Very entertaining indeed, although maybe not the best jazz album to introduce you to the art of Roy Eldridge (try, for instance Little Jazz Trumpet Giant, Roy & Diz...). BUT if you're Roy Eldridge fan or swing fan you SHOULD get it. In other companies (Peterson, Gillespie, the Prez) Eldridge sometimes sounded more "mainstream" (slightly modern; modernish so to speak)... This album however is mostly conservative,
traditionally swinging, with a strongish hint of the good old Dixie(land).
Playing Handy's Beale Street Blues or Waller's Black and Blue (not to speak of Barbarin's Bourbon Street Parade), this fine group quite often sets the clock back from the mid 70s, with some nice vocals by Roy and Major Holley (who accompanies his own bass playing).
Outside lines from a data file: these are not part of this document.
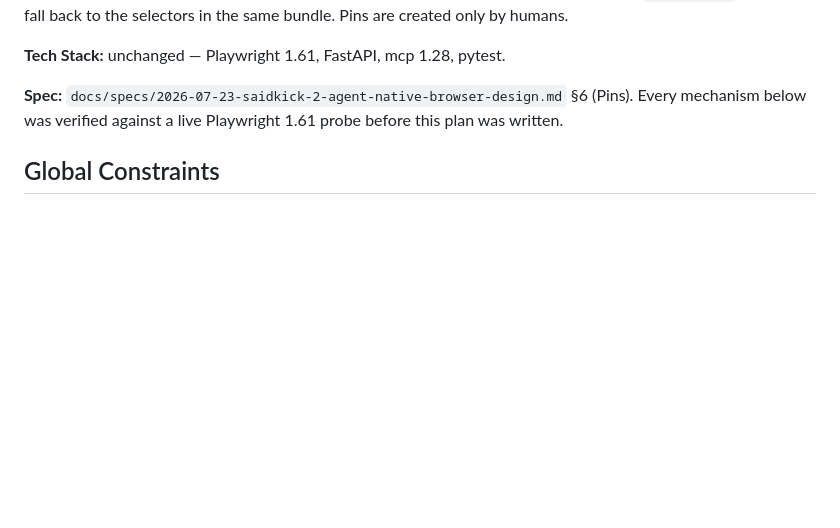
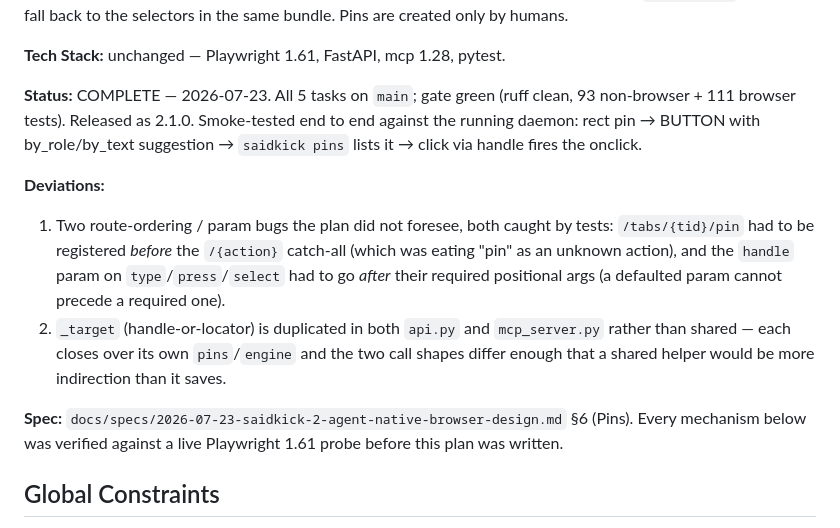
Before and after one commit to apiad/saidkick, a Markdown page: docs/plans/2026-07-23-saidkick-2-vs4-pins.md, the part around one of its changes. GitHub-like rendering; blank space fills up the shorter version.

Commit message:
docs(plans): mark VS4 pins complete with deviations

```diff
--- a/docs/plans/2026-07-23-saidkick-2-vs4-pins.md
+++ b/docs/plans/2026-07-23-saidkick-2-vs4-pins.md
@@ -13,6 +13,23 @@ act on a handle directly; a dead handle raises `StaleHandle` so they fall back t
 the same bundle. Pins are created only by humans.
 
 **Tech Stack:** unchanged — Playwright 1.61, FastAPI, mcp 1.28, pytest.
+
+
+**Status:** COMPLETE — 2026-07-23. All 5 tasks on `main`; gate green (ruff clean,
+93 non-browser + 111 browser tests). Released as 2.1.0. Smoke-tested end to end
+against the running daemon: rect pin → BUTTON with by_role/by_text suggestion →
+`saidkick pins` lists it → click via handle fires the onclick.
+
+**Deviations:**
+1. Two route-ordering / param bugs the plan did not foresee, both caught by
+   tests: `/tabs/{tid}/pin` had to be registered *before* the `/{action}`
+   catch-all (which was eating "pin" as an unknown action), and the `handle`
+   param on `type`/`press`/`select` had to go *after* their required positional
+   args (a defaulted param cannot precede a required one).
+2. `_target` (handle-or-locator) is duplicated in both `api.py` and
+   `mcp_server.py` rather than shared — each closes over its own `pins`/`engine`
+   and the two call shapes differ enough that a shared helper would be more
+   indirection than it saves.
 
 **Spec:** `docs/specs/2026-07-23-saidkick-2-agent-native-browser-design.md` §6 (Pins). Every
 mechanism below was verified against a live Playwright 1.61 probe before this plan was written.
```
Also changed, not shown: other parts of docs/plans/2026-07-23-saidkick-2-vs4-pins.md (+18 -18 lines).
It is no secret that Roy in the 70s didn't always sound at his best - if it was only for him, this would actually be a 4 star affair, but the group is so well spirited and swinging I have to give it 5 stars for the collective effort... And Roy DOES have his moments, because he was more than a mere pyrotechnician, as his albums from the more advanced age often prove.
R. Eldridge (tp, Vo), Joe Muranyi (saxes), Bobby Pratt (tb), Dick Katz (p), Major Holley (b,vo), Eddie Locke (dm)